"I don't think that's neither here nor there," Scioscia said. "The broader picture is just from a standpoint of what baseball is about. This needs to be cleaned up and taken care of. The fact of what happens in a division, happens on a team -- there are a lot of players that maybe miss an opportunity because someone above them is playing at a level they shouldn't because of PEDs. That's as damaging as anything that's going to happen in baseball."
• Lance Berkman, who has been on the disabled list since July 7 with left hip inflammation, had a good day of batting practice on Tuesday, and the Rangers are hoping he'll be ready for a rehabilitation assignment this weekend. Said manager Ron Washington, "It looks like he's getting through the ball better. We'll see how he feels after we finish here. We'll definitely go on how he feels."
• Nick Tepesch, who has been sidelined since July 6 with inflammation in his right elbow, is still limited to long toss on flat ground.
• Alex Gonzalez, who was the Rangers' No. 1 pick in the 2013 First-Year Player Draft, was promoted from Class A Spokane to Myrtle Beach. He was 0-4 with a 4.56 ERA in nine starts at Spokane. But in his last three starts, he allowed one run on seven hits and two walks while striking out nine.
• Two pitchers were promoted from Myrtle Beach to Double-A Frisco: Jerard Eickhoff (7-3, 3.41) and Nick Martinez (10-7, 2.87). Mike Zouzalik was promoted from Class A Spokane to Myrtle Beach. He had a 1.35 ERA and four saves in 14 appearances.
• Lewis Brinson, the Rangers top pick in the 2012 First-Year Player Draft, has been activated off the disabled list at Class A Hickory.
T.R. Sullivan is a reporter for MLB.com.

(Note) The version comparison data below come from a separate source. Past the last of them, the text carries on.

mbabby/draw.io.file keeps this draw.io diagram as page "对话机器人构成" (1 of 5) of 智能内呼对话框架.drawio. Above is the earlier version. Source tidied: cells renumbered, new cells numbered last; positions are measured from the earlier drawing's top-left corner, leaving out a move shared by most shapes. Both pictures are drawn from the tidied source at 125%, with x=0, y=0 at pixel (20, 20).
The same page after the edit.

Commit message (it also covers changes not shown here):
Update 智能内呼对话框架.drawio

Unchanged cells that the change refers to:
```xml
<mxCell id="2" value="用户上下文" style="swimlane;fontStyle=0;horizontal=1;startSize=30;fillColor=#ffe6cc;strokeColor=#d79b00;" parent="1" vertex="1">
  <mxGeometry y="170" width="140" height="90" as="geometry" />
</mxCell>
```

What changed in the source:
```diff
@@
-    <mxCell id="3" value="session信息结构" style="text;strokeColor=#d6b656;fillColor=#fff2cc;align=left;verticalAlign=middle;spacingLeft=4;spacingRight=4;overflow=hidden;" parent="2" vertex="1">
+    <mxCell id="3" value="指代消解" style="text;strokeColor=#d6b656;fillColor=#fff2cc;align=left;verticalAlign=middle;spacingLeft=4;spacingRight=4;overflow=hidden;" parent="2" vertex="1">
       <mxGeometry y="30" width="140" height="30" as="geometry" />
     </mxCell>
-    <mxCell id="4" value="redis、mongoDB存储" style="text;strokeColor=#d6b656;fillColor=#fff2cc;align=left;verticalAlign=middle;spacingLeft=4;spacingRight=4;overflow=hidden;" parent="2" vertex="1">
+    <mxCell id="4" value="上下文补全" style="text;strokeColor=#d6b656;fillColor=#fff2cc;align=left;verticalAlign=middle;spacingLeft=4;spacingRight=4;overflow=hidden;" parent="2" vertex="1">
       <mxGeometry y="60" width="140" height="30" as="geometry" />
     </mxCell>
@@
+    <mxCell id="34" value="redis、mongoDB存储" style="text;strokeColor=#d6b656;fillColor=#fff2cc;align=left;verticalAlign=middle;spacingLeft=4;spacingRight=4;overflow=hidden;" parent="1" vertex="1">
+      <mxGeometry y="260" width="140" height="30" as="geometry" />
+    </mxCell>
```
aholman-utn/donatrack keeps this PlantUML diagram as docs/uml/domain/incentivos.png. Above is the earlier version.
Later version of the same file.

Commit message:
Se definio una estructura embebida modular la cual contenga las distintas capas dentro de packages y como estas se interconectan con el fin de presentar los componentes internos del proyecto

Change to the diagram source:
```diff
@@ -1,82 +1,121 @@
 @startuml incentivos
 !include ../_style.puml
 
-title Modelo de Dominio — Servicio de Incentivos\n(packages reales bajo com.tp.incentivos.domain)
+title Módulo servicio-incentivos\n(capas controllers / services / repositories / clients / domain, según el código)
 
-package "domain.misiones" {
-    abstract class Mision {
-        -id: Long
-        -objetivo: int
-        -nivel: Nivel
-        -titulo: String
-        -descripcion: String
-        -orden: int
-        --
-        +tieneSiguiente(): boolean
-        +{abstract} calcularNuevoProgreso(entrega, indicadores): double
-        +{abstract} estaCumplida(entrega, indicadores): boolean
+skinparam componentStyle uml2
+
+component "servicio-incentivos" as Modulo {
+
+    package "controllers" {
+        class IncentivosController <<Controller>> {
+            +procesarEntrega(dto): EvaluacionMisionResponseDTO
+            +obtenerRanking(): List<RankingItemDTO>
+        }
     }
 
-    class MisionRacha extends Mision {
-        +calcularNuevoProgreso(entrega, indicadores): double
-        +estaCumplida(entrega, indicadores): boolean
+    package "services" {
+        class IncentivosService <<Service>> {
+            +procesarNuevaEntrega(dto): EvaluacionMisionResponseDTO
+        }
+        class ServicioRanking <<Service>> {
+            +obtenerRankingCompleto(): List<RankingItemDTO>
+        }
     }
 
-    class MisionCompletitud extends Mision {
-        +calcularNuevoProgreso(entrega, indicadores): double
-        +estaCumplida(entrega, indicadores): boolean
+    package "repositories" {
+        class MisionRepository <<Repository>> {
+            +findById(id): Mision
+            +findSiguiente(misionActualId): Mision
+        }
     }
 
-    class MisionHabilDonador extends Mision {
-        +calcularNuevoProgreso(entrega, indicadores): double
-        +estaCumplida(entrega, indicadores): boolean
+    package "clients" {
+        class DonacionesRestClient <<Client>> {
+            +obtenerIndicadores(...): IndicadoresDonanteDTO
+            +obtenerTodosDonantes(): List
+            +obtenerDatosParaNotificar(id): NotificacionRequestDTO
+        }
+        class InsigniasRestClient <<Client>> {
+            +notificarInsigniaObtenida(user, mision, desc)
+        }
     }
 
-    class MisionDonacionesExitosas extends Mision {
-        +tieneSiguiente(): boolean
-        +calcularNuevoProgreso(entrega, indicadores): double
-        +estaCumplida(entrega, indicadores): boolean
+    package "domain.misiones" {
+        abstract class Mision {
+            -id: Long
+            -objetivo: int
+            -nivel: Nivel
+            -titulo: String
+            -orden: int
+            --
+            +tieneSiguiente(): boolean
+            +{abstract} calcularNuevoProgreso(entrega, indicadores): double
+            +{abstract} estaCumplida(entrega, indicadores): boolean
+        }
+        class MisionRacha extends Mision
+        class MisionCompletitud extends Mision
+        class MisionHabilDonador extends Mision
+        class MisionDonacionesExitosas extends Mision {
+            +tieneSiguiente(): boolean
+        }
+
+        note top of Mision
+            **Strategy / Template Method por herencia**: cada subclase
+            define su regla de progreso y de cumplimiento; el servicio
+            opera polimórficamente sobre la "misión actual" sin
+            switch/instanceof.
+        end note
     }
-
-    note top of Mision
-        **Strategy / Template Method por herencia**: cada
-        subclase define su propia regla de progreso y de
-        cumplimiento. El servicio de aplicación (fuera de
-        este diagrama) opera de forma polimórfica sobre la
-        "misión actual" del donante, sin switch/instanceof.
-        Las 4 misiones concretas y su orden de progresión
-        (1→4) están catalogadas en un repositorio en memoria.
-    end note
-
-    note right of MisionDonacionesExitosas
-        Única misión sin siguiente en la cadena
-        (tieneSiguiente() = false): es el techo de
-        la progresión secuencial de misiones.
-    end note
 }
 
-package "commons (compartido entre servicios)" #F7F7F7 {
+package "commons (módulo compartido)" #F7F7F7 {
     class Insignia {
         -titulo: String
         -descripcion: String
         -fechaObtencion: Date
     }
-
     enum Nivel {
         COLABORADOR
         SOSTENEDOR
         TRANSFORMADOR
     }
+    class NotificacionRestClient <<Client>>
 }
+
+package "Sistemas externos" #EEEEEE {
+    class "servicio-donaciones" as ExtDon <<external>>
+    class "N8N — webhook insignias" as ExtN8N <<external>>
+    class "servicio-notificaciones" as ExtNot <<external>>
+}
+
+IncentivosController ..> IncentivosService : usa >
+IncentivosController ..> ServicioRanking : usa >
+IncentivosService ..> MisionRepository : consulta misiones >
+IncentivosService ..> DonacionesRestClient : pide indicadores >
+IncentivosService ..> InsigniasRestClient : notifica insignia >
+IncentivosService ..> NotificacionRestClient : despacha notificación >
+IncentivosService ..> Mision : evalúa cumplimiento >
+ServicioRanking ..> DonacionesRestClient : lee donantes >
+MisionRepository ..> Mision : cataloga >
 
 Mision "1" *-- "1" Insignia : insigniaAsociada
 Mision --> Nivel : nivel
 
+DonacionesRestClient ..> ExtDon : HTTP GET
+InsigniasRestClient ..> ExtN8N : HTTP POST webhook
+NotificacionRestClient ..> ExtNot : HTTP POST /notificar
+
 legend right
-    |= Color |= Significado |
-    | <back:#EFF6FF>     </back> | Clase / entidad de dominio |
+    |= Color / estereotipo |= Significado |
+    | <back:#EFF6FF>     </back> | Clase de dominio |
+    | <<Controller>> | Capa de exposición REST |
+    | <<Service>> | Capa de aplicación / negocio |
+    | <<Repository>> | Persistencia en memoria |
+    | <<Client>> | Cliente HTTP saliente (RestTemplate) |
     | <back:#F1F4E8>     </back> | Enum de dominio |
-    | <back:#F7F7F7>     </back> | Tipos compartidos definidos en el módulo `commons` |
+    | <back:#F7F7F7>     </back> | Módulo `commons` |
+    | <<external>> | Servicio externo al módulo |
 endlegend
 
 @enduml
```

Read his blog, Postcards from Elysian Fields, and follow him on Twitter @Sullivan_Ranger. This story was not subject to the approval of Major League Baseball or its clubs.